Summary : With 'Buckminster Fuller: Poet of Geometry' Cole Gerst has done a marvelous job of telling the inspirational story of this renowned figure.
Buckminster Fuller (1895-1983) was one of the 20th century’s most innovative figures. In many ways, his perspectives on better ways to use our finite resources were not only practical, but brilliant. There was also an undeniable beauty in the ways he arranged shapes to form things, such as his famous Geodesic dome. The recently published Buckminster Fuller: Poet of Geometry by Cole Gerst offers a compelling look at the man, and his life’s work.
Richard Buckminster Fuller was his full name, although he was called “Bucky” by those who knew him. Or knew of him. Bucky’s geodesic dome was one of 25 patents he was granted, and they include all sorts of fascinating designs. One of the reasons Fuller remains a hero to many is that he used his extraordinary abilities for the bettering of the human condition, rather than for personal gain.
His interest in architecture, which led to the dome and the majority of his other achievements, stemmed from a heartbreaking personal experience. The Fuller’s daughter Alexandra died in 1922 from complications of polio and spinal meningitis. He and his wife Anne lived in an older, damp and drafty house, and he partially blamed their home for the death of their daughter. Whether the house had anything to do with her passing or not, he was inspired to work on ways to build better affordable housing for all.
It is ironic that Fuller did very poorly in geometry as a student, for it later became his guiding principle. Gerst’s title is well-chosen, for the manner in which Bucky used triangles in particular was architecturally poetic. One of his great insights was in seeing them everywhere in nature, and extrapolating from there.
“Doing the most with the least” was Fuller’s guiding principal. While Gerst refrains from directly stating it, the idea of doing the most with the least was nothing short of heresy in the post-war United States. In a land where “What’s good for General Motors is good for America,“ Fuller’s point of view was not a popular one with the powerful elite.
What I really enjoyed about this book is that it provides an excellent overview of Fuller, without getting too technical. Bucky himself published 30 books, and there are other biographies available. But in Poet of Geometry, Gerst offers an excellent introduction to the fascinating world of Buckminster Fuller.
One of the finest aspects of this book are the author’s watercolor paintings. They adorn nearly every page, and are very appealing. Although Poet of Geometry is not a children’s book, I recently had the opportunity to share it with some young nieces and nephews, and they loved the illustrations.
Fuller coined the term “Spaceship Earth,” and it is no surprise that he was a big favorite of Stewart Brand, the founder of The Whole Earth Catalog. Buckminster Fuller was one of the first to look at our planet in a holistic way, and to realize that we all had to work together to make it a better place. He was quickly marginalized for this point of view, and even made out to be something of a nut.
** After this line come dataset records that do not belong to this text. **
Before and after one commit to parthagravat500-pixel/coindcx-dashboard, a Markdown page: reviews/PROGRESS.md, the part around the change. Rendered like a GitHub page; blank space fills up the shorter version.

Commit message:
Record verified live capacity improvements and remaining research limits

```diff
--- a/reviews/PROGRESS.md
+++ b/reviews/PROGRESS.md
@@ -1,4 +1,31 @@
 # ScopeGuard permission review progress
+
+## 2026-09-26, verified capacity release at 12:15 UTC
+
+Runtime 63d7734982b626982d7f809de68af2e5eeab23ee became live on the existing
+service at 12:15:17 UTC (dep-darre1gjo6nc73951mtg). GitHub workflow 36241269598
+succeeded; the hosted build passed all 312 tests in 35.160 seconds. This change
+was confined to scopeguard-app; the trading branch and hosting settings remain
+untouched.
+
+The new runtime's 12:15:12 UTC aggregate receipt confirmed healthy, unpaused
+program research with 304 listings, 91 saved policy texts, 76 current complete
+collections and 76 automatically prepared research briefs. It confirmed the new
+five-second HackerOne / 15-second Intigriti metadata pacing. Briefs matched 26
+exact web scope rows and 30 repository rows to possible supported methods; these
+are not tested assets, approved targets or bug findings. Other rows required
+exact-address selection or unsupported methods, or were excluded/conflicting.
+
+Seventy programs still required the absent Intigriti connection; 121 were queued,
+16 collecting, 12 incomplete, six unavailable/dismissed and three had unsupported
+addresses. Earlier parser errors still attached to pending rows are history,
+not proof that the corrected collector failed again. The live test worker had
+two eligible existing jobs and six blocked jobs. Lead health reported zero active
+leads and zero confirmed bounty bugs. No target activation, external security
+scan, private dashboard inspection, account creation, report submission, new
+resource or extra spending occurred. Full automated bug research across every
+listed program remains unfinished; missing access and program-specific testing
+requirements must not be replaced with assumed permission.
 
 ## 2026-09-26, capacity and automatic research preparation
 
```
It is nothing short of amazing to me that after the one-two punch of Hurricane Sandy and the Arctic Blast of 2013, the Wall Street-entrenched interests are still denying climate change. I mean, they are being forced to deal with it, like right in their faces. Yet money trumps all. And common-sense people who say the we are on a suicide march unless something is done are treated as if they are crazy. Buckminster Fuller is a hero to those who are actually concerned about the future, and about the world our children will inherit. In fact, he was a pioneer.
Buckminster Fuller: Poet of Geometry is just about the perfect introduction to the great man. And with the wonderful watercolor illustrations, it is kind of a stealth bomb book, too. Kids love those designs, and rightly so. As they get older, and begin to understand what it was Bucky was working towards, they might see that we all need to work together to make the world a better place.
In so many ways, Buckminster Fuller is an inspirational figure, and Cole Gerst has done a marvelous job of telling his story with Poet of Geometry.Powered by Sidelines